Diana’s challenges to EV adoption in rural Kent differ significantly to Kyron’s in suburban Clapham. Diana’s questions around rural restoration times are no less valid than Kyron’s on available on-street charging availability. The reasons why someone chooses to go electric differ with every individual situation, and it is these customers who are at the heart of UK Power Networks’ new electric vehicle strategy.
At UK Power Networks, the electricity grid operator for London, the East and the South East of England, we want to make the transition to electric vehicles as smooth as possible for everyone. Simply put, this means connecting as many charge points as they require, as quickly and cheaply as possible, whilst maintaining the smart, robust network they need to go about their every-day lives.
Whilst this may seem simple, the ever-evolving jigsaw of low carbon technologies, and their effect on the existing energy infrastructure present a complex challenge to navigate. Helping those puzzle pieces fall into place requires a clear approach to help turn grand ideas into reality.
Our first two EV strategies have helped us connect 400k EVs so far, it is now time to make connecting EVs a BAU offering that can scale to any customer need. This is where this third evolution of our strategy comes in. Through innovation and collaboration, our new strategy looks to take advantage of the sector’s exciting developments with smart charging, flexibility services and vehicle to grid technology. We want to harness and work together with as many likeminded people as possible to find the best solutions to the new challenges that EVs bring. With over five million EVs predicted to be in our network area by 2030, so there is no time to waste in facilitating the infrastructure needed to support these vehicles.
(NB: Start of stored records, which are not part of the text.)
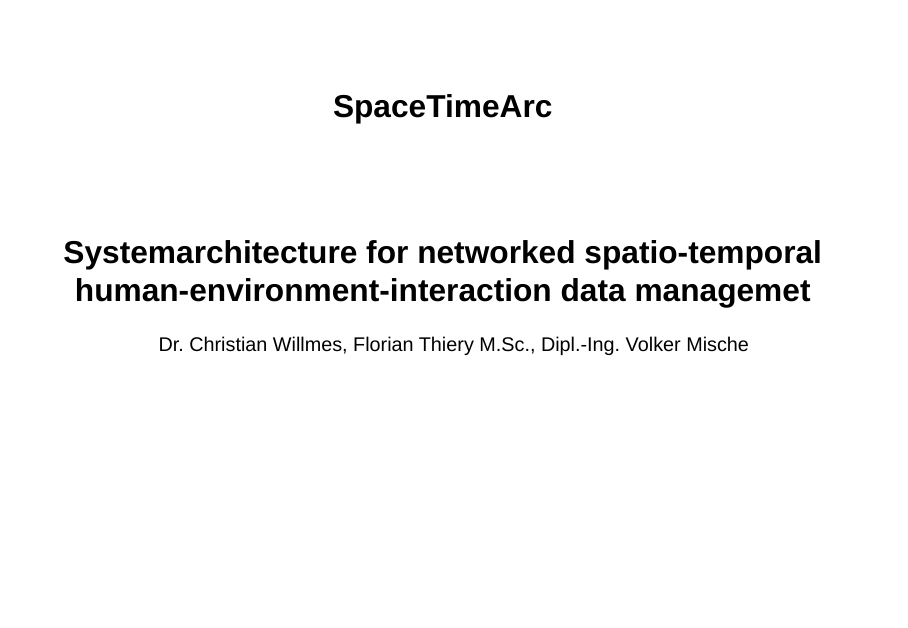
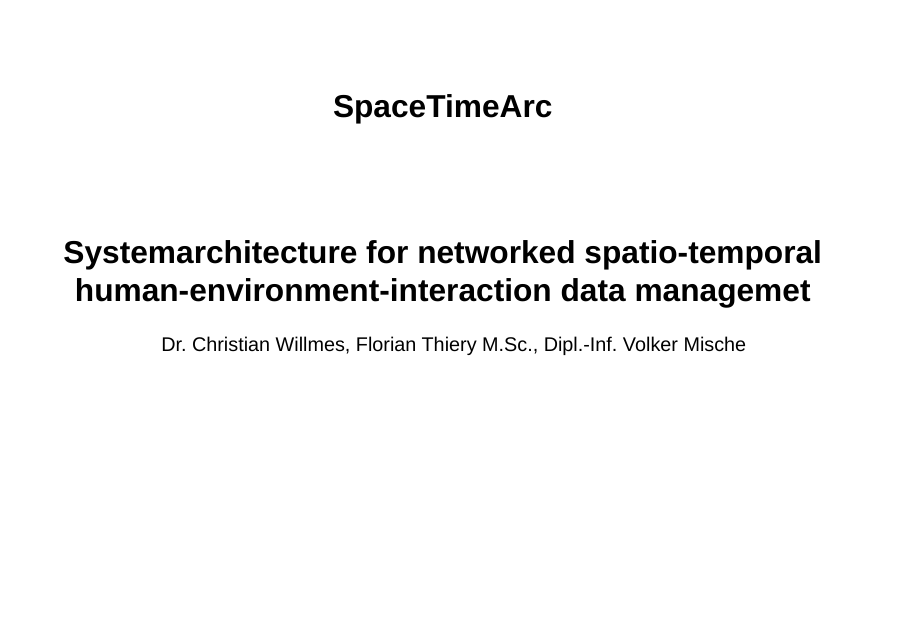
Before and after one commit to SpaceTimeArc/Systemarchitecture, a Quarto document (Presentations/20261111_CHNT/index.qmd): page 1 of 42. Rendered offline with R 4.5, knitr and Pandoc in place of Quarto, with nearby package versions; drawn as Slidy slides in place of the format the file asks for.

Commit message:
Volker is Dipl.-Inf.

```diff
--- a/Presentations/20261111_CHNT/index.qmd
+++ b/Presentations/20261111_CHNT/index.qmd
@@ -1,7 +1,7 @@
 ---
 title: "SpaceTimeArc"
 subtitle: "Systemarchitecture for networked spatio-temporal human-environment-interaction data managemet"
-author: "Dr. Christian Willmes, Florian Thiery M.Sc., Dipl.-Ing. Volker Mische"
+author: "Dr. Christian Willmes, Florian Thiery M.Sc., Dipl.-Inf. Volker Mische"
 footer: "CHNT31, 11th November 2026 | Vienna, Austria"
 bibliography: references.bib
 format:
```
Also changed, not shown: Presentations/20261111_CHNT/index.html.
Advanced data science will help paint a clearer picture for the future of electric vehicle charging. We’re working alongside vehicle manufactures to map the uptake of EVs nationally and determine the most efficient places to install smart charging units. Our industry-leading Open Data Portal is also constantly growing, allowing us to enhance network visibility faster and cheaper, facilitate the EV revolution and forecast the ever-increasing uptake of domestic purchases.
Acting on the findings from this forecasting must be done at least cost to our customers. Which is why we’re investing in non-traditional methods of finding electricity capacity through flexibility procurement, alongside other innovative technology solutions. We’re contracting flexibility providers to help balance the load across our network, with an estimated £410 million to be saved by our independent Distribution System Operator due to saved infrastructure upgrades.
We’re also collaborating with industry to explore the possibilities of vehicle to building technology. We imagine a future where buildings can be supported by fleets of electric vehicles, working alongside other low carbon technologies such as solar generation and battery storage to reduce demand during peak electricity hours. It’s exciting new tech and could demonstrate the immense benefits of low carbon technologies working in unison across the network.
Ensuring everyone has an opportunity to access charging infrastructure is key to enabling the net zero transition, and that means making sure no one is left behind along the way. We’re making sure the needs of our disadvantaged customers are met and encouraging charging infrastructure to be put in places that are affordable and accessible to all. We’ll continue to work alongside those customers, as well as stakeholder groups such as local authorities, to best understand their needs.
As customers continue to adjust to this new decarbonised reality, the way they interact with us will evolve. Moving away from a world where the electricity network was stable and mostly invisible infrastructure, we are now growing rapidly and at the forefront of technological and digital innovation. Electric vehicles, heat pumps, wind and solar generation, the shift towards visible infrastructure and low carbon solutions puts more emphasis on the role of the customer. Our new EV strategy sets out how we propose to make sure that customers get the most out of this shift, by putting them and their EV journeys as the centre of our plans.
We want everyone to get involved, and to start a conversation to enable real progress. Working together, we can deliver the infrastructure and services needed to facilitate an affordable, fair and innovative transition to EVs.
You can read our full strategy here.
Image courtesy of UK Power Networks/Nigel Bowles.